Tom Robbins tells the story of how Daniel Robinson came to the American shores in 1651 as a prisoner of war, served as an indentured servant in Wethersfield, Connecticut, before moving on to Woodbridge, New Jersey, and shortening his name to Robins.  He finally came to Allentown, New Jersey, in the Upper Freehold Township. 

Daniel’s children and descendants were buried in a cemetery on property owned by Daniel Robins.  The cemetery is so old that burials may have pre-dated European settlers.  Called Ye Old Robbins Burial Place, along with several other names, this cemetery’s earliest marked grave is that of “Deborah Lincon”, a great-grandaunt of Abraham Lincoln, of all people.  The cemetery has survived over the years, probably because of its Lincoln connection.

The cemetery has also been lost, and then found, a number of times over the years.  Tom tells the story of the overgrown cemetery being “rediscovered”, cleaned up, only to fall into obscurity once again.  The cemetery is located on property belonging (at least originally thought) to the state of New Jersey’s Assunpink Wildlife Management Area and Tom describes his research in identifying and locating the cemetery’s real owners.  Tom admits that there are still unsolved mysteries in the story of the old cemetery.

Overall this is an enjoyable story of an ancient cemetery, how it has been lost, found, and reclaimed.  The book concludes with a listing of all inscribed headstones.

The book A Mystery in the Woods is available for $25, plus $5 for shipping and handling, directly from Thomas K. Robbins, 312 Woodduck Court, Havre de Grace, MD, 21078.  His order form provides several ways to pay for the book and you can always email him with questions at tomrobbins@comcast.net.

Daily News Reports on Reunion

Greensburg (Indiana) local columnist Pat Smith, headlined an article in the Daily News:  “Robbins Reunion Was a Success.”  Pat had contacted me for a report about the reunion.

“Months ago (or maybe even a year ago) I wrote about a Robbins reunion that took place in 1922 and wondered if anyone would be interested in one this year, 100 years later.  It did take place, and Kevin Mittge wrote to me about it saying it was a great success and that local attorney William (“Bill”) Hunter Robbins welcomed families to Decatur County.”

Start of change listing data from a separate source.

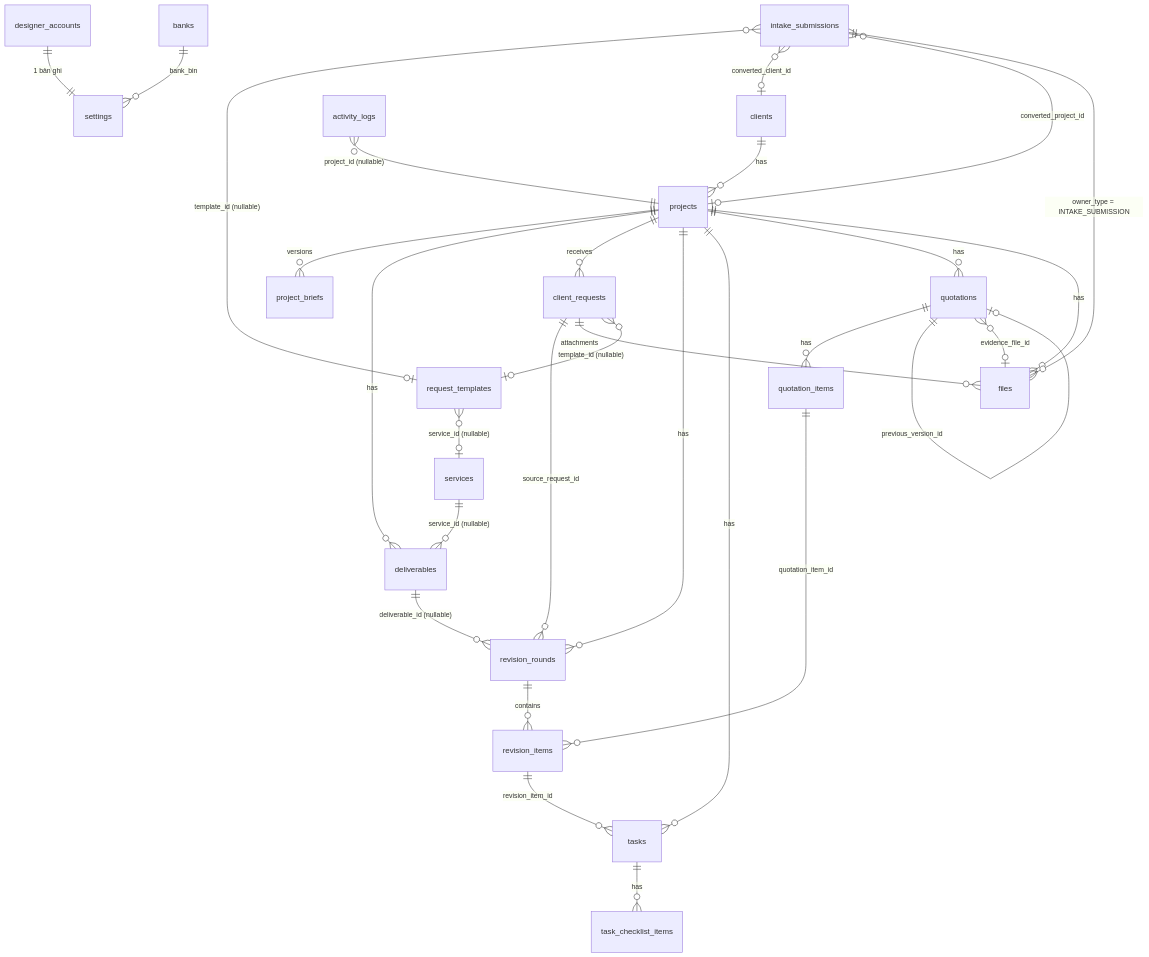
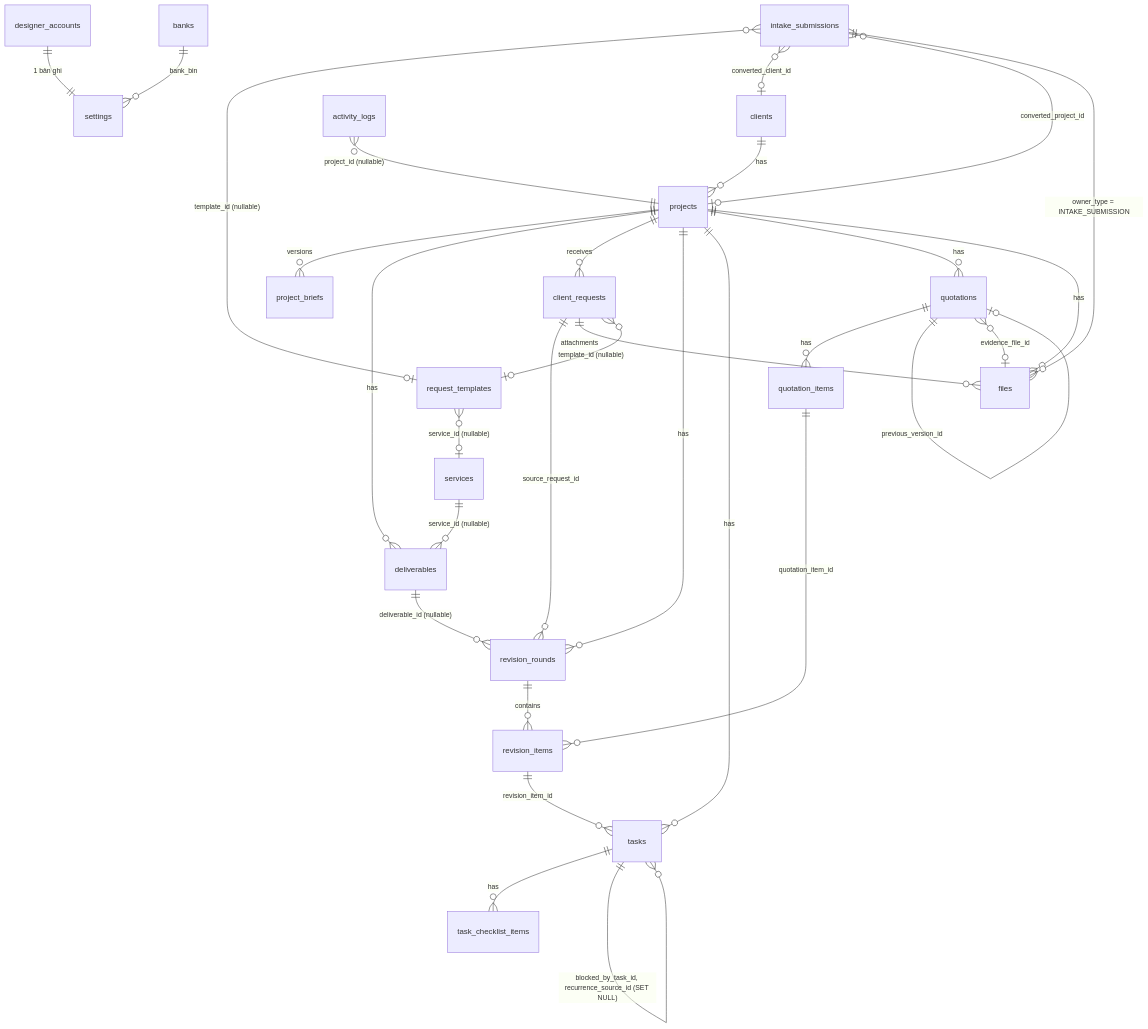
One commit to TPhog/ManageTaskDesign changed the diagram in docs/04-database-design.md. Above: the diagram before and after it, drawn with Mermaid. The commit also changed other lines of this file and 4 other files, not shown here.

````diff
--- a/docs/04-database-design.md
+++ b/docs/04-database-design.md
@@ -14,31 +14,32 @@
 ```mermaid
 erDiagram
     designer_accounts ||--|| settings : "1 bản ghi"
     banks ||--o{ settings : "bank_bin"
     services ||--o{ deliverables : "service_id (nullable)"
     clients ||--o{ projects : has
     projects ||--o{ project_briefs : versions
     projects ||--o{ deliverables : has
     projects ||--o{ client_requests : receives
     projects ||--o{ revision_rounds : has
     deliverables ||--o{ revision_rounds : "deliverable_id (nullable)"
     client_requests ||--o{ revision_rounds : "source_request_id"
     revision_rounds ||--o{ revision_items : contains
     quotation_items ||--o{ revision_items : "quotation_item_id"
     projects ||--o{ tasks : has
     revision_items ||--o{ tasks : "revision_item_id"
     tasks ||--o{ task_checklist_items : has
+    tasks ||--o{ tasks : "blocked_by_task_id, recurrence_source_id (SET NULL)"
     projects ||--o{ quotations : has
     quotations ||--o{ quotation_items : has
     quotations ||--o| quotations : "previous_version_id"
     projects ||--o{ files : has
     client_requests ||--o{ files : attachments
     request_templates }o--o| services : "service_id (nullable)"
     client_requests }o--o| request_templates : "template_id (nullable)"
     intake_submissions }o--o| request_templates : "template_id (nullable)"
     intake_submissions }o--o| clients : "converted_client_id"
     intake_submissions }o--o| projects : "converted_project_id"
     intake_submissions ||--o{ files : "owner_type = INTAKE_SUBMISSION"
     quotations }o--o| files : "evidence_file_id"
     activity_logs }o--|| projects : "project_id (nullable)"
 ```
````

She goes to mention some of the Robbins history in Decatur County and then writes “I visited his [William Robbins Sr.} grave in 1975 when writing a series about Revolutionary War veterans buried in Decatur County with the help of the Daughters of the American Revolution.”

Pat also describes how reunion attendees came from all over Indiana and all over the United States, using some of the statistics that I provided in a previous post.

And finally she credits the generous reunion attendees for, not only covering the expense of the room rental and photographer fee, but providing much more that was donated in the name of the Robbins reunion to the Decatur County Historical Society (which organization, by the way, sent me a nice acknowledgment of the reunion’s donation).

Many thanks to Melissa Robbins of Greensburg for forwarding a copy of the newspaper to me!